[Start of section]

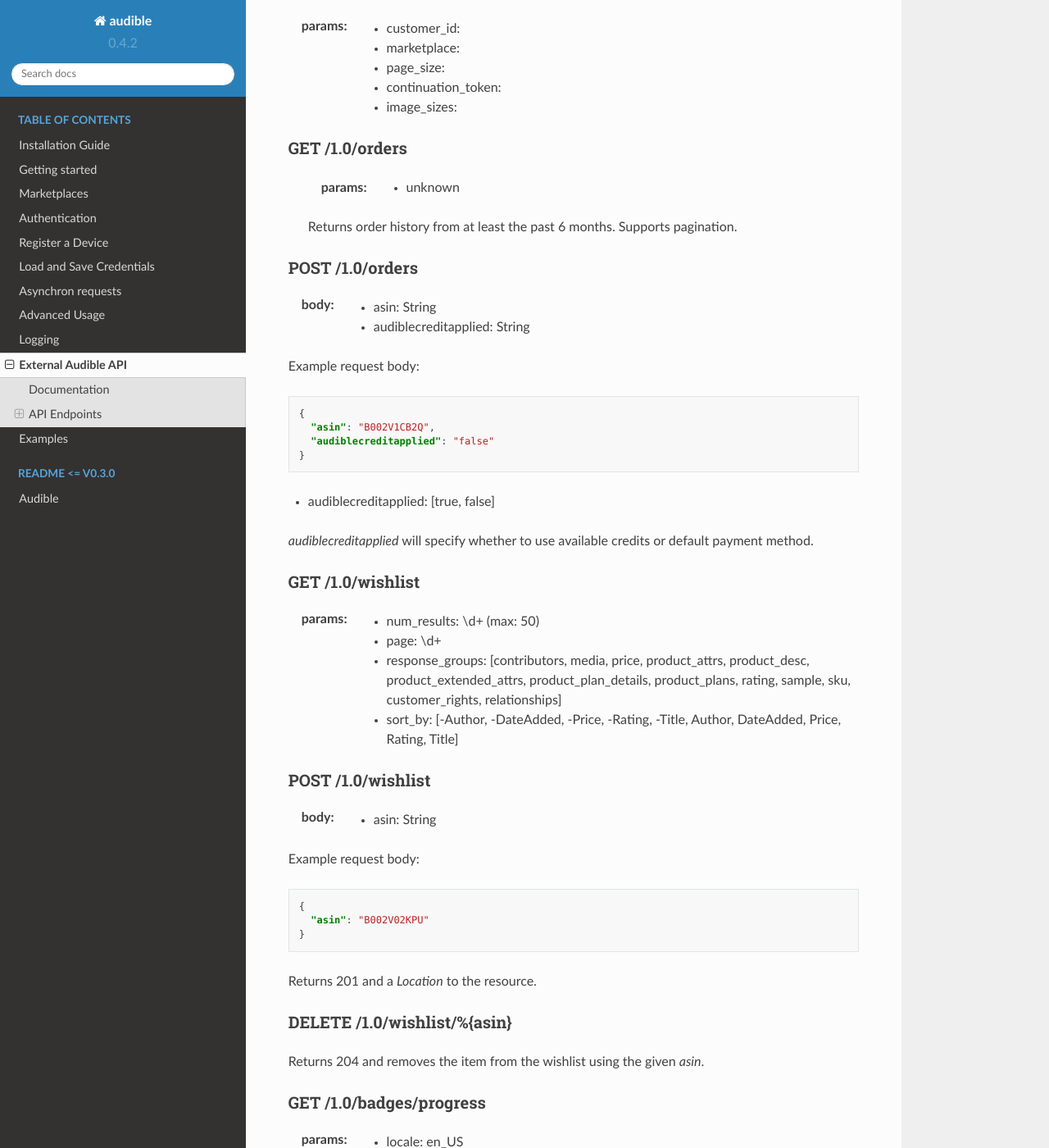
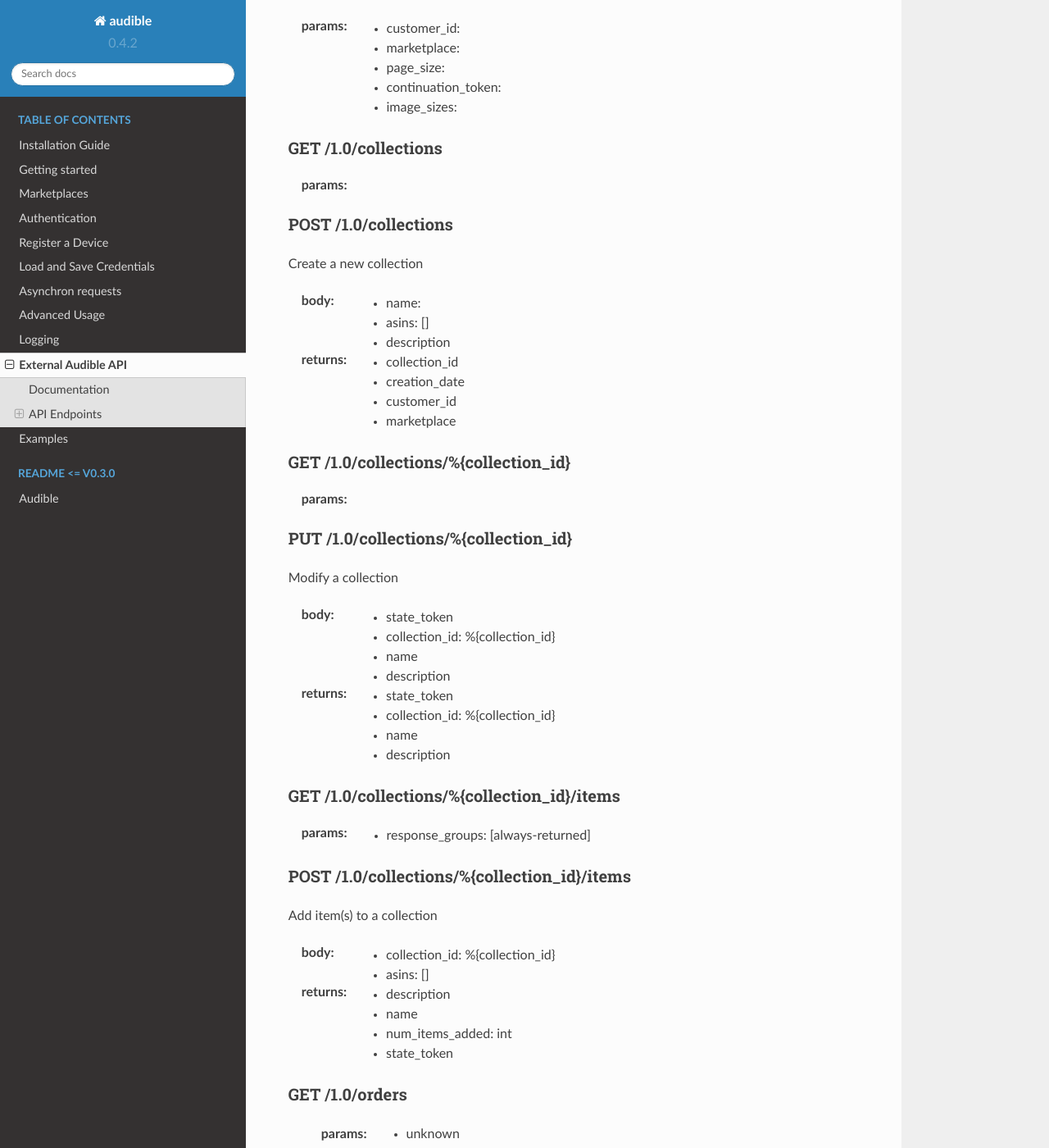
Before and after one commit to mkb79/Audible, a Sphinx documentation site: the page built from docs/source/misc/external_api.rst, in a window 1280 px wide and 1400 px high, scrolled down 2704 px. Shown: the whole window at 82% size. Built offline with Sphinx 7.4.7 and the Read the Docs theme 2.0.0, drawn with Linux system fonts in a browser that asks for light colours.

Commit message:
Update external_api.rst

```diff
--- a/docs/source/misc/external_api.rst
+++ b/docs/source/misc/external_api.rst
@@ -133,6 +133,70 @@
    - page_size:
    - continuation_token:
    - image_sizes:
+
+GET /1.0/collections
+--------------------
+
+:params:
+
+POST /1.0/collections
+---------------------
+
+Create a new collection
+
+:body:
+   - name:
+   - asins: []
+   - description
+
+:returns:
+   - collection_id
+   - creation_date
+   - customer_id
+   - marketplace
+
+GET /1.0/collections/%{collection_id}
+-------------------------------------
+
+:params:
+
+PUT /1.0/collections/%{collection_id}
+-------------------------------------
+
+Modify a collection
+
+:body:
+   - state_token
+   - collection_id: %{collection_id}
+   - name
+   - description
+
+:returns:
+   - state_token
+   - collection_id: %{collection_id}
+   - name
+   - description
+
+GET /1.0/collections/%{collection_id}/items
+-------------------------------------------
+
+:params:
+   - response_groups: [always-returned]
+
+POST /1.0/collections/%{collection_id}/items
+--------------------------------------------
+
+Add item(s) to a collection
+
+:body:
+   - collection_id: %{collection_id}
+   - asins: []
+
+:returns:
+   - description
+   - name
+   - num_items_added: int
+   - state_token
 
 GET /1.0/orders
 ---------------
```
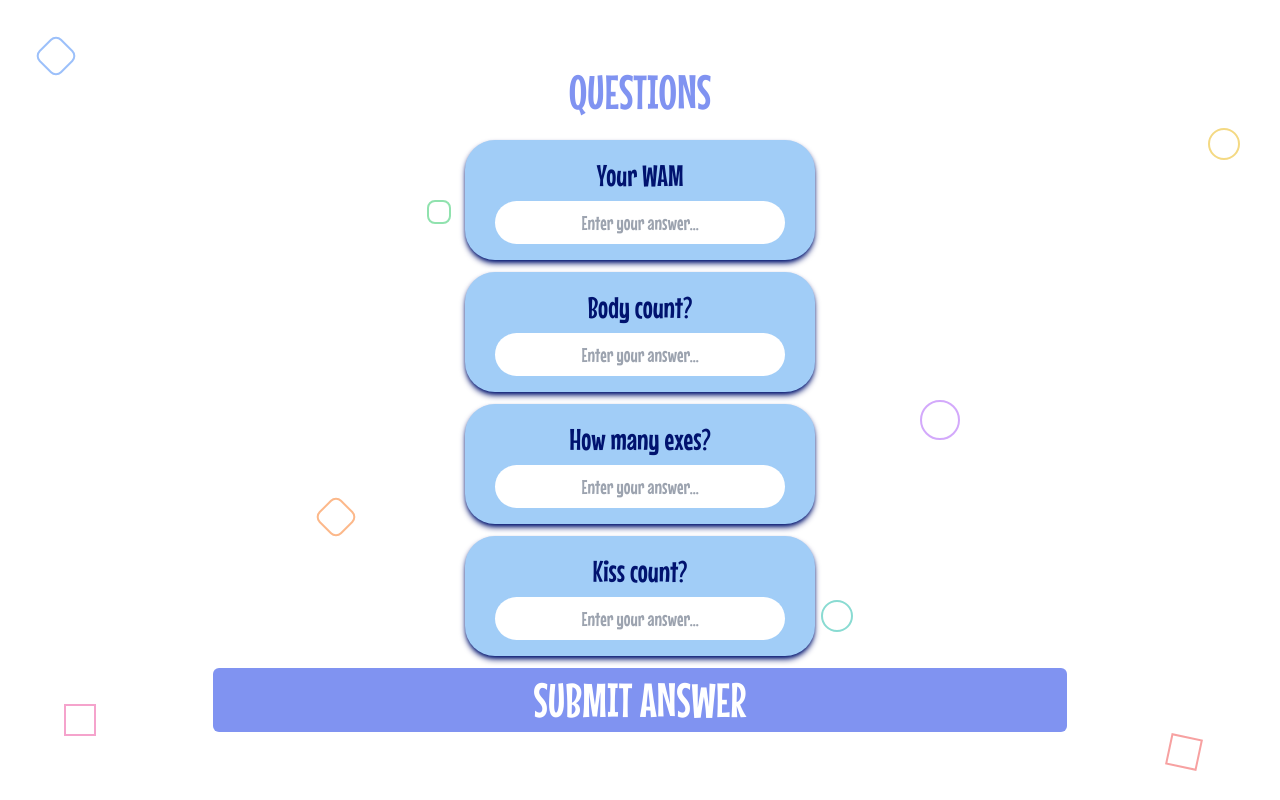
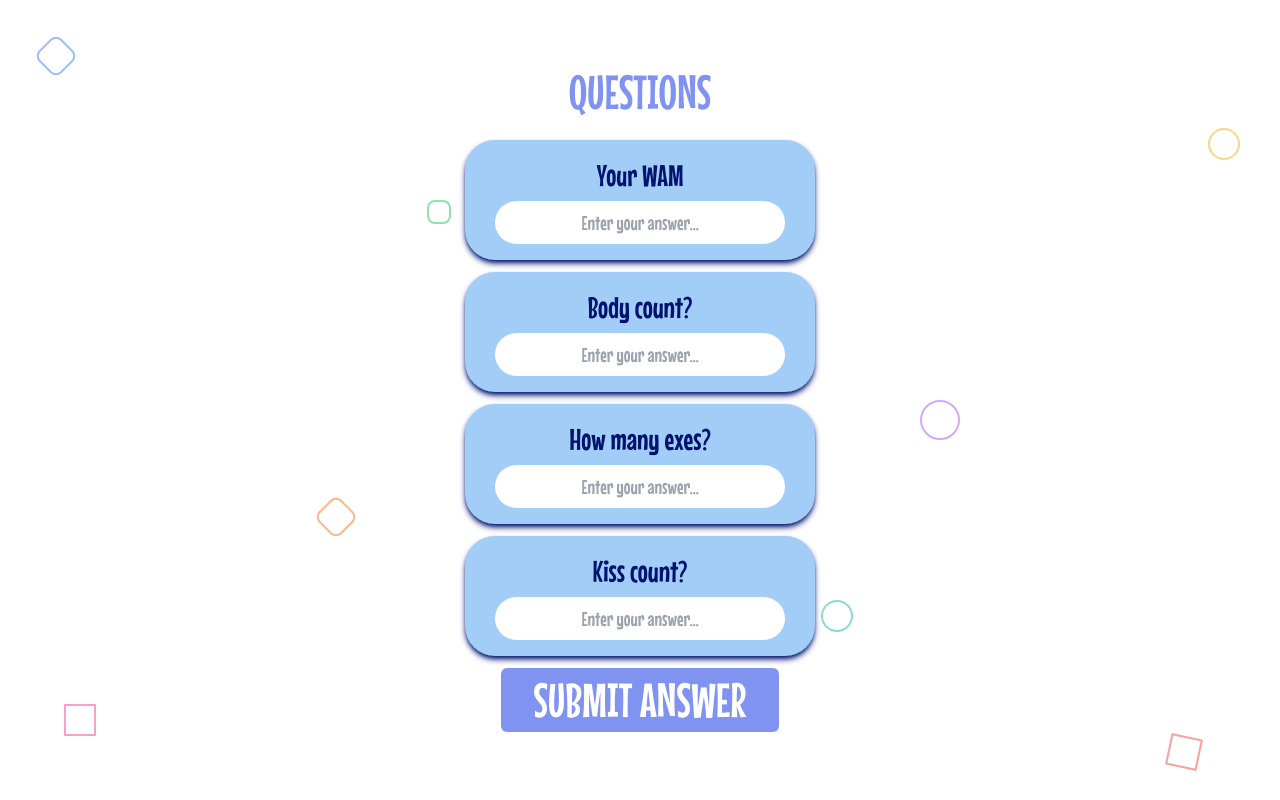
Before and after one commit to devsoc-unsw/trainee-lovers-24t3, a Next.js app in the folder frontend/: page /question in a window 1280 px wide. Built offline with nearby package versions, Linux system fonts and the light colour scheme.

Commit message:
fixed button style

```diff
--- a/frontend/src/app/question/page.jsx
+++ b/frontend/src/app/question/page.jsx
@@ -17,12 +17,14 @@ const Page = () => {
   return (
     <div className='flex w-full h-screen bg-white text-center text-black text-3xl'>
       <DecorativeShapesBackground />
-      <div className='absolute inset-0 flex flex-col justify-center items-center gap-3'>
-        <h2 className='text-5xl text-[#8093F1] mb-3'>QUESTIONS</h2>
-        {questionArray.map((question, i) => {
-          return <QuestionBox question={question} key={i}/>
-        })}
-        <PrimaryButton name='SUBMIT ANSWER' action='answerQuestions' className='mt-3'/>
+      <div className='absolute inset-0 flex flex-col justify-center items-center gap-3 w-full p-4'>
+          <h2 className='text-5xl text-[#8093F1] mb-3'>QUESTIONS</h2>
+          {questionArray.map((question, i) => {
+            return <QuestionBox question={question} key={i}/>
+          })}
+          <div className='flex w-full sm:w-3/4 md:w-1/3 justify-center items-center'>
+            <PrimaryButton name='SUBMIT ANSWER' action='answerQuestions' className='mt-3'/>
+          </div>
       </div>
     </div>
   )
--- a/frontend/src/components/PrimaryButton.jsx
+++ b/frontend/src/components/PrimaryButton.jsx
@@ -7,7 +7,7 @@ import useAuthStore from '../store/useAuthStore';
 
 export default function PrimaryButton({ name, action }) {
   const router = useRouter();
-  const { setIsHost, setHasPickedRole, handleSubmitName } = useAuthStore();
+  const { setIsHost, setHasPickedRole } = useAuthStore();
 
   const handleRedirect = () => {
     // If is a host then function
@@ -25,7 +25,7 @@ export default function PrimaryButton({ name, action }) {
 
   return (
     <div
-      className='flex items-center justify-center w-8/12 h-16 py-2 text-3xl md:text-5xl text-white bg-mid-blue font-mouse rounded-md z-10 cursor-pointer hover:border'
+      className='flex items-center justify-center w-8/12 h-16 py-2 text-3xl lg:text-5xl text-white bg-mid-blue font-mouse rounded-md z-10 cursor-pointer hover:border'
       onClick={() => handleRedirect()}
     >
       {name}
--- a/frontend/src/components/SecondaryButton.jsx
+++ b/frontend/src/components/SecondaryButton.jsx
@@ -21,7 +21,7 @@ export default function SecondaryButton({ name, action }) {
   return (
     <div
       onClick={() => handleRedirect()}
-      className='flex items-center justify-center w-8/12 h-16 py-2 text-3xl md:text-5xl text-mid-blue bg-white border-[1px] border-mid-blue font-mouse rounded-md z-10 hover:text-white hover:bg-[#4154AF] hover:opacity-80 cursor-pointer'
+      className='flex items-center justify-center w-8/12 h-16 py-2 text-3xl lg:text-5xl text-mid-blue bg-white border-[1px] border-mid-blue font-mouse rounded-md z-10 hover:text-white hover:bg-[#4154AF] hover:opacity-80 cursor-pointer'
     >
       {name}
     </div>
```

[End of section]

Pick out and copy the lines of the entries that hold the string "const".

@@ -17,12 +17,14 @@ const Page = () => {
   const router = useRouter();
-  const { setIsHost, setHasPickedRole, handleSubmitName } = useAuthStore();
+  const { setIsHost, setHasPickedRole } = useAuthStore();
   const handleRedirect = () => {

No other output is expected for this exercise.